▸ **What to produce**:
Could you repeat the records shown below exactly as written?

▸ **Input**:

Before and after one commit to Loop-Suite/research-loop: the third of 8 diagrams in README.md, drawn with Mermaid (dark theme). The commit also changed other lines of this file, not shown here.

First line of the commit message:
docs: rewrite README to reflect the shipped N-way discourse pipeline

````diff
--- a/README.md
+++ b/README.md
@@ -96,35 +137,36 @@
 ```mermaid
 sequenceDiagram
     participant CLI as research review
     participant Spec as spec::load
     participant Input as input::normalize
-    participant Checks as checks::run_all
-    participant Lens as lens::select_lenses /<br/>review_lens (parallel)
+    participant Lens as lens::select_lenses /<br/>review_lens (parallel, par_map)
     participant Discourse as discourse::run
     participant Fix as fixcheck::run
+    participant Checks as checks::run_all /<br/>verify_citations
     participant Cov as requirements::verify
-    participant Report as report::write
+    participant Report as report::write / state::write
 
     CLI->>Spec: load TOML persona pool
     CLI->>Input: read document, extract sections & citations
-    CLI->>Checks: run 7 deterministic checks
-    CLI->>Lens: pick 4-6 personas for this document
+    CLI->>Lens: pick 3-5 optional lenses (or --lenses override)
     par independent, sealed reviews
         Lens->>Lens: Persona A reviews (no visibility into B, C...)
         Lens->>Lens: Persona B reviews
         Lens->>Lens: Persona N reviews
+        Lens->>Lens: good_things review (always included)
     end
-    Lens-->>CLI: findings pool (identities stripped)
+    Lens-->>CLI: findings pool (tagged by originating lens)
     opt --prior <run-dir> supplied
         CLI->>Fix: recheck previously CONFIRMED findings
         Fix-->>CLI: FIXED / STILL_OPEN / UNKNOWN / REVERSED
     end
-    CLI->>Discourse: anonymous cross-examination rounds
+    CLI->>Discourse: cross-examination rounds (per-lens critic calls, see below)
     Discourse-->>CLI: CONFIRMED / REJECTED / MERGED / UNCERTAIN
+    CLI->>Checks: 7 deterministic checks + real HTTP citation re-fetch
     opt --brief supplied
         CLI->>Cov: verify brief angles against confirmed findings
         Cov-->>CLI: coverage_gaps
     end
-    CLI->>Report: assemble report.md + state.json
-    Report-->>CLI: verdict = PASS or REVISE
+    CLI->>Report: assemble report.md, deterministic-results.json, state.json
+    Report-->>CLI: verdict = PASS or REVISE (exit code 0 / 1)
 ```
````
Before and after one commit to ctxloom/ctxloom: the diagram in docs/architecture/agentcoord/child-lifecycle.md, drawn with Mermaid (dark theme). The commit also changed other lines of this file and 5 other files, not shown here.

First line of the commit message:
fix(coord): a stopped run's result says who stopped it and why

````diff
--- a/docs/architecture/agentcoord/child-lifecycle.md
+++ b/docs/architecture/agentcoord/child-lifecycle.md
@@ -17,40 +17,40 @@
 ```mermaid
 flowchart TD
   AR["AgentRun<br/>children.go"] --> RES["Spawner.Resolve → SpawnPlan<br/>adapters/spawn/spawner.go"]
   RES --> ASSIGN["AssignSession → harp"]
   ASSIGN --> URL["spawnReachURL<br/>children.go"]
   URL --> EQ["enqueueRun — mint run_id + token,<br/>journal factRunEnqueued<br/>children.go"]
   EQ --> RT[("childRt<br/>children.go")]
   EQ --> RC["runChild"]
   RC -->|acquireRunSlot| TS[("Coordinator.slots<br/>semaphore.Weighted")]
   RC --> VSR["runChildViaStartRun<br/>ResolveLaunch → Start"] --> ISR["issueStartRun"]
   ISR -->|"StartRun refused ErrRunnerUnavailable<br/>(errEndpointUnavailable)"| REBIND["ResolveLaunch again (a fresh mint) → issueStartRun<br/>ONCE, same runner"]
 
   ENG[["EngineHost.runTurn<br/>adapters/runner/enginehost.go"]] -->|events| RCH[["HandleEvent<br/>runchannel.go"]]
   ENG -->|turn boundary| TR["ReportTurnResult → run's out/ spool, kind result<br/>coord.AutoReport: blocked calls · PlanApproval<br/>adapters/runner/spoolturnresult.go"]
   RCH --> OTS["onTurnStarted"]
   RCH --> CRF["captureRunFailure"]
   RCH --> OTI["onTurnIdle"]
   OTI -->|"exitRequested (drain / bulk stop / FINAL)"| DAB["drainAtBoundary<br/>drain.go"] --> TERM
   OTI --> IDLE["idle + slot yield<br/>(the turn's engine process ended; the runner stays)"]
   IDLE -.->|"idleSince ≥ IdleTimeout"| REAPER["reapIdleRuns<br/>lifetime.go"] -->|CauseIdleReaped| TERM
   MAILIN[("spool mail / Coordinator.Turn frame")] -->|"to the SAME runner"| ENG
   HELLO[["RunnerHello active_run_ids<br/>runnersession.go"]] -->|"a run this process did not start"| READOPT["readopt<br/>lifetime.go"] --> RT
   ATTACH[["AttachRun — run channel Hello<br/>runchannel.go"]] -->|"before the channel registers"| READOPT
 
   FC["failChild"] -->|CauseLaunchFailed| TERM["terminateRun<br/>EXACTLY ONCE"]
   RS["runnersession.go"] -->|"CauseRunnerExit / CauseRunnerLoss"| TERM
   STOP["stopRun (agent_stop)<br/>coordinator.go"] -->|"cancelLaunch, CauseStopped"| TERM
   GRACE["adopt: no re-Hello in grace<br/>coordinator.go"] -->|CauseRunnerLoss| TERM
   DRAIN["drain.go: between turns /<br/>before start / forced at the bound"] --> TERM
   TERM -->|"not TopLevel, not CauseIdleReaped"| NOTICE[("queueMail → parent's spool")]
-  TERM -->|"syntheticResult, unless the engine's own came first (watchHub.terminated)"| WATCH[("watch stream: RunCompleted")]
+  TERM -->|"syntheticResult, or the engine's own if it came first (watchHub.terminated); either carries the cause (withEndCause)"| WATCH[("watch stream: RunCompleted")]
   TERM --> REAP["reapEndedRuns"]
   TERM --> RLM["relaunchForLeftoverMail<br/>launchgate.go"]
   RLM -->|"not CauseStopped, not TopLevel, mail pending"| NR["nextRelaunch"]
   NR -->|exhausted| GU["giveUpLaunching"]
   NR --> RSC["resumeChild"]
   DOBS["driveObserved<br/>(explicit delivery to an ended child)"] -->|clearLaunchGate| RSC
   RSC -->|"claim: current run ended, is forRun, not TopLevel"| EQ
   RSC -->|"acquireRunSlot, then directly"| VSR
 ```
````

▸ **Solution to the problem**:
Before and after one commit to Loop-Suite/research-loop: the third of 8 diagrams in README.md, drawn with Mermaid (dark theme). The commit also changed other lines of this file, not shown here.

First line of the commit message:
docs: rewrite README to reflect the shipped N-way discourse pipeline

````diff
--- a/README.md
+++ b/README.md
@@ -96,35 +137,36 @@
 ```mermaid
 sequenceDiagram
     participant CLI as research review
     participant Spec as spec::load
     participant Input as input::normalize
-    participant Checks as checks::run_all
-    participant Lens as lens::select_lenses /<br/>review_lens (parallel)
+    participant Lens as lens::select_lenses /<br/>review_lens (parallel, par_map)
     participant Discourse as discourse::run
     participant Fix as fixcheck::run
+    participant Checks as checks::run_all /<br/>verify_citations
     participant Cov as requirements::verify
-    participant Report as report::write
+    participant Report as report::write / state::write
 
     CLI->>Spec: load TOML persona pool
     CLI->>Input: read document, extract sections & citations
-    CLI->>Checks: run 7 deterministic checks
-    CLI->>Lens: pick 4-6 personas for this document
+    CLI->>Lens: pick 3-5 optional lenses (or --lenses override)
     par independent, sealed reviews
         Lens->>Lens: Persona A reviews (no visibility into B, C...)
         Lens->>Lens: Persona B reviews
         Lens->>Lens: Persona N reviews
+        Lens->>Lens: good_things review (always included)
     end
-    Lens-->>CLI: findings pool (identities stripped)
+    Lens-->>CLI: findings pool (tagged by originating lens)
     opt --prior <run-dir> supplied
         CLI->>Fix: recheck previously CONFIRMED findings
         Fix-->>CLI: FIXED / STILL_OPEN / UNKNOWN / REVERSED
     end
-    CLI->>Discourse: anonymous cross-examination rounds
+    CLI->>Discourse: cross-examination rounds (per-lens critic calls, see below)
     Discourse-->>CLI: CONFIRMED / REJECTED / MERGED / UNCERTAIN
+    CLI->>Checks: 7 deterministic checks + real HTTP citation re-fetch
     opt --brief supplied
         CLI->>Cov: verify brief angles against confirmed findings
         Cov-->>CLI: coverage_gaps
     end
-    CLI->>Report: assemble report.md + state.json
-    Report-->>CLI: verdict = PASS or REVISE
+    CLI->>Report: assemble report.md, deterministic-results.json, state.json
+    Report-->>CLI: verdict = PASS or REVISE (exit code 0 / 1)
 ```
````
Before and after one commit to ctxloom/ctxloom: the diagram in docs/architecture/agentcoord/child-lifecycle.md, drawn with Mermaid (dark theme). The commit also changed other lines of this file and 5 other files, not shown here.

First line of the commit message:
fix(coord): a stopped run's result says who stopped it and why

````diff
--- a/docs/architecture/agentcoord/child-lifecycle.md
+++ b/docs/architecture/agentcoord/child-lifecycle.md
@@ -17,40 +17,40 @@
 ```mermaid
 flowchart TD
   AR["AgentRun<br/>children.go"] --> RES["Spawner.Resolve → SpawnPlan<br/>adapters/spawn/spawner.go"]
   RES --> ASSIGN["AssignSession → harp"]
   ASSIGN --> URL["spawnReachURL<br/>children.go"]
   URL --> EQ["enqueueRun — mint run_id + token,<br/>journal factRunEnqueued<br/>children.go"]
   EQ --> RT[("childRt<br/>children.go")]
   EQ --> RC["runChild"]
   RC -->|acquireRunSlot| TS[("Coordinator.slots<br/>semaphore.Weighted")]
   RC --> VSR["runChildViaStartRun<br/>ResolveLaunch → Start"] --> ISR["issueStartRun"]
   ISR -->|"StartRun refused ErrRunnerUnavailable<br/>(errEndpointUnavailable)"| REBIND["ResolveLaunch again (a fresh mint) → issueStartRun<br/>ONCE, same runner"]
 
   ENG[["EngineHost.runTurn<br/>adapters/runner/enginehost.go"]] -->|events| RCH[["HandleEvent<br/>runchannel.go"]]
   ENG -->|turn boundary| TR["ReportTurnResult → run's out/ spool, kind result<br/>coord.AutoReport: blocked calls · PlanApproval<br/>adapters/runner/spoolturnresult.go"]
   RCH --> OTS["onTurnStarted"]
   RCH --> CRF["captureRunFailure"]
   RCH --> OTI["onTurnIdle"]
   OTI -->|"exitRequested (drain / bulk stop / FINAL)"| DAB["drainAtBoundary<br/>drain.go"] --> TERM
   OTI --> IDLE["idle + slot yield<br/>(the turn's engine process ended; the runner stays)"]
   IDLE -.->|"idleSince ≥ IdleTimeout"| REAPER["reapIdleRuns<br/>lifetime.go"] -->|CauseIdleReaped| TERM
   MAILIN[("spool mail / Coordinator.Turn frame")] -->|"to the SAME runner"| ENG
   HELLO[["RunnerHello active_run_ids<br/>runnersession.go"]] -->|"a run this process did not start"| READOPT["readopt<br/>lifetime.go"] --> RT
   ATTACH[["AttachRun — run channel Hello<br/>runchannel.go"]] -->|"before the channel registers"| READOPT
 
   FC["failChild"] -->|CauseLaunchFailed| TERM["terminateRun<br/>EXACTLY ONCE"]
   RS["runnersession.go"] -->|"CauseRunnerExit / CauseRunnerLoss"| TERM
   STOP["stopRun (agent_stop)<br/>coordinator.go"] -->|"cancelLaunch, CauseStopped"| TERM
   GRACE["adopt: no re-Hello in grace<br/>coordinator.go"] -->|CauseRunnerLoss| TERM
   DRAIN["drain.go: between turns /<br/>before start / forced at the bound"] --> TERM
   TERM -->|"not TopLevel, not CauseIdleReaped"| NOTICE[("queueMail → parent's spool")]
-  TERM -->|"syntheticResult, unless the engine's own came first (watchHub.terminated)"| WATCH[("watch stream: RunCompleted")]
+  TERM -->|"syntheticResult, or the engine's own if it came first (watchHub.terminated); either carries the cause (withEndCause)"| WATCH[("watch stream: RunCompleted")]
   TERM --> REAP["reapEndedRuns"]
   TERM --> RLM["relaunchForLeftoverMail<br/>launchgate.go"]
   RLM -->|"not CauseStopped, not TopLevel, mail pending"| NR["nextRelaunch"]
   NR -->|exhausted| GU["giveUpLaunching"]
   NR --> RSC["resumeChild"]
   DOBS["driveObserved<br/>(explicit delivery to an ended child)"] -->|clearLaunchGate| RSC
   RSC -->|"claim: current run ended, is forRun, not TopLevel"| EQ
   RSC -->|"acquireRunSlot, then directly"| VSR
 ```
````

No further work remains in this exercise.